While you’re there, check out Kirk’s other offerings:

Len Lanius: American JJ Pioneer

Len Lanius

Longtime Cincinnati resident Leonard (“Len”) Lanius, born around 1865, claims he was the lightweight champion wrestler of the world at one point.

That would have been around 1890 and I have verified that he did at least referee a match in 1894. In fact, the loser of the bout gave Lanius some lip, whereupon Lanius promptly removed his coat to take care of business. Police interference prevented it from going any farther.

Once, while speaking about the Gotch-Hackenschmidt bouts, Lanius noted that “it was the invasion of the Jap wrestlers around that time that put me to work on perfecting a style of defense to check their attack. Their methods were quite baffling.” That, of course, led to his publication of American Jiu Jitsu: The New Art of Self Defense in 1922.

His career is quite varied. As a boy, he went to Cincinnati and shined shoes and and sold papers for a living, his father having died of consumption before Len was born.

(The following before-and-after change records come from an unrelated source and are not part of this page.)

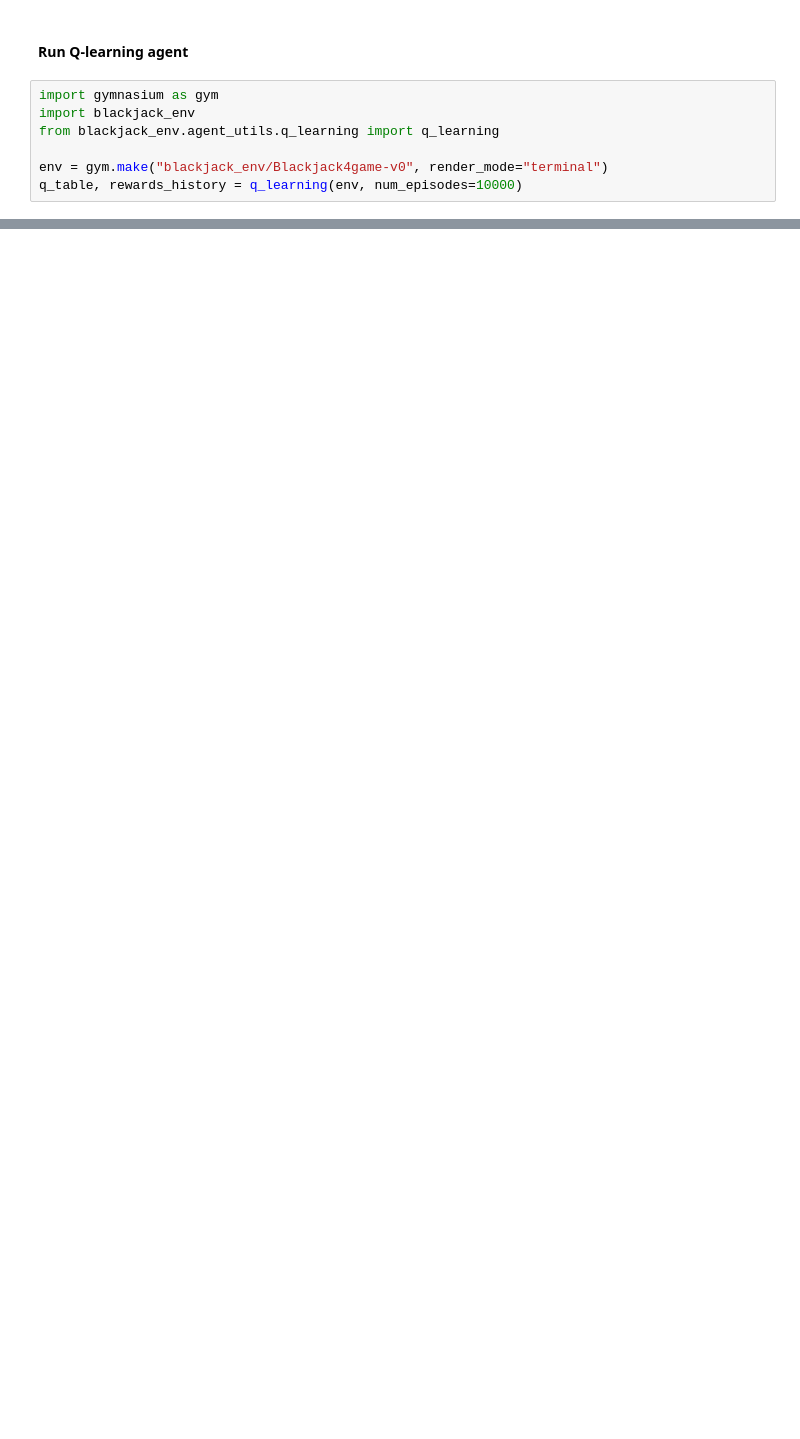
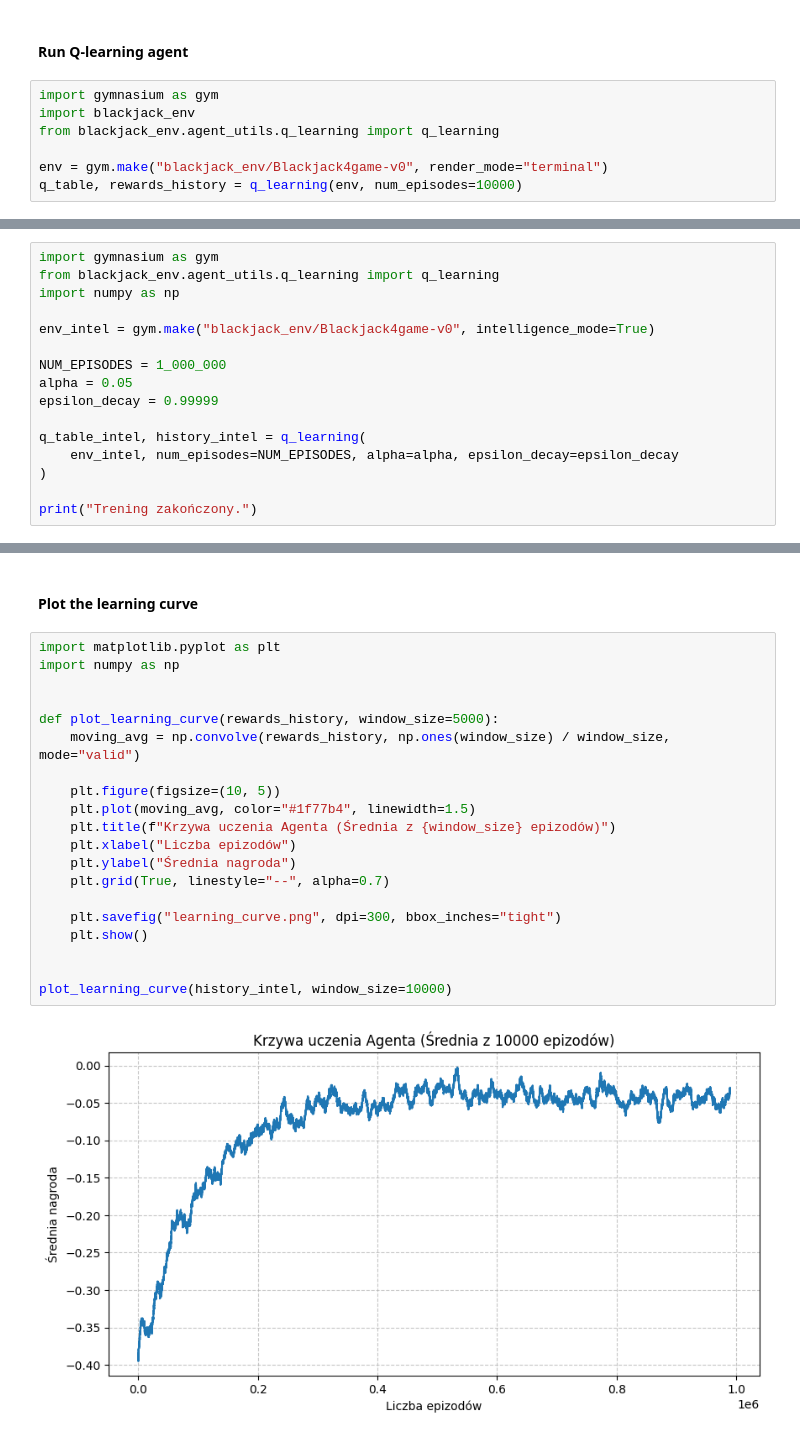
Before and after one commit to jakseluz/blackjack_gym, a Jupyter notebook: main.ipynb, the cells around one changed output, grey strips where cells are left out. Saved outputs shown, nothing was run; the diff lists cells and outputs as text; blank space fills up the shorter version.

Commit message:
Dodano tryb inteligentny i testy liczenia kart

```diff
--- a/main.ipynb
+++ b/main.ipynb
@@ -98,0 +108,16 @@ plot_rewards_history(rewards_history)
+# %%
+import gymnasium as gym
+from blackjack_env.agent_utils.q_learning import q_learning
+import numpy as np
+
+env_intel = gym.make("blackjack_env/Blackjack4game-v0", intelligence_mode=True)
+
+NUM_EPISODES = 1_000_000
+alpha = 0.05
+epsilon_decay = 0.99999
+
+q_table_intel, history_intel = q_learning(
+    env_intel, num_episodes=NUM_EPISODES, alpha=alpha, epsilon_decay=epsilon_decay
+)
+
+print("Trening zakończony.")
@@ -98,0 +167,24 @@ plot_rewards_history(rewards_history)
+# %% [markdown]
+#### Plot the learning curve
+# %%
+import matplotlib.pyplot as plt
+import numpy as np
+
+
+def plot_learning_curve(rewards_history, window_size=5000):
+    moving_avg = np.convolve(rewards_history, np.ones(window_size) / window_size, mode="valid")
+
+    plt.figure(figsize=(10, 5))
+    plt.plot(moving_avg, color="#1f77b4", linewidth=1.5)
+    plt.title(f"Krzywa uczenia Agenta (Średnia z {window_size} epizodów)")
+    plt.xlabel("Liczba epizodów")
+    plt.ylabel("Średnia nagroda")
+    plt.grid(True, linestyle="--", alpha=0.7)
+
+    plt.savefig("learning_curve.png", dpi=300, bbox_inches="tight")
+    plt.show()
+
+
+plot_learning_curve(history_intel, window_size=10000)
+# %% [output]
+[figure, added]
```
Also changed, not shown: parts of 15 cells of this notebook, 12 other files.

He took up wrestling at around 12-13 or so as a sickly lad who had been told he might not reach twenty (didn’t they all start sickly when they’re sell books?), but the wrestling cured him and he became a champ, boasting he once went seventy matches without a fall.

He traveled with the circus and on the vaudeville circuit, then later retired from wrestling and joined the sports staff at the Cincinnati Post. He also coached for several years at the Ohio Military Institute in Cincinnati. He occasionally spoke on the radio about wrestling for WLW. By 1921 Lanius had entered the field of optometry and was still going strong, visiting out of state optometric conventions in 1933. (He was president of a Cleveland optical factory in ’33). But his early passion was chickens (so to speak).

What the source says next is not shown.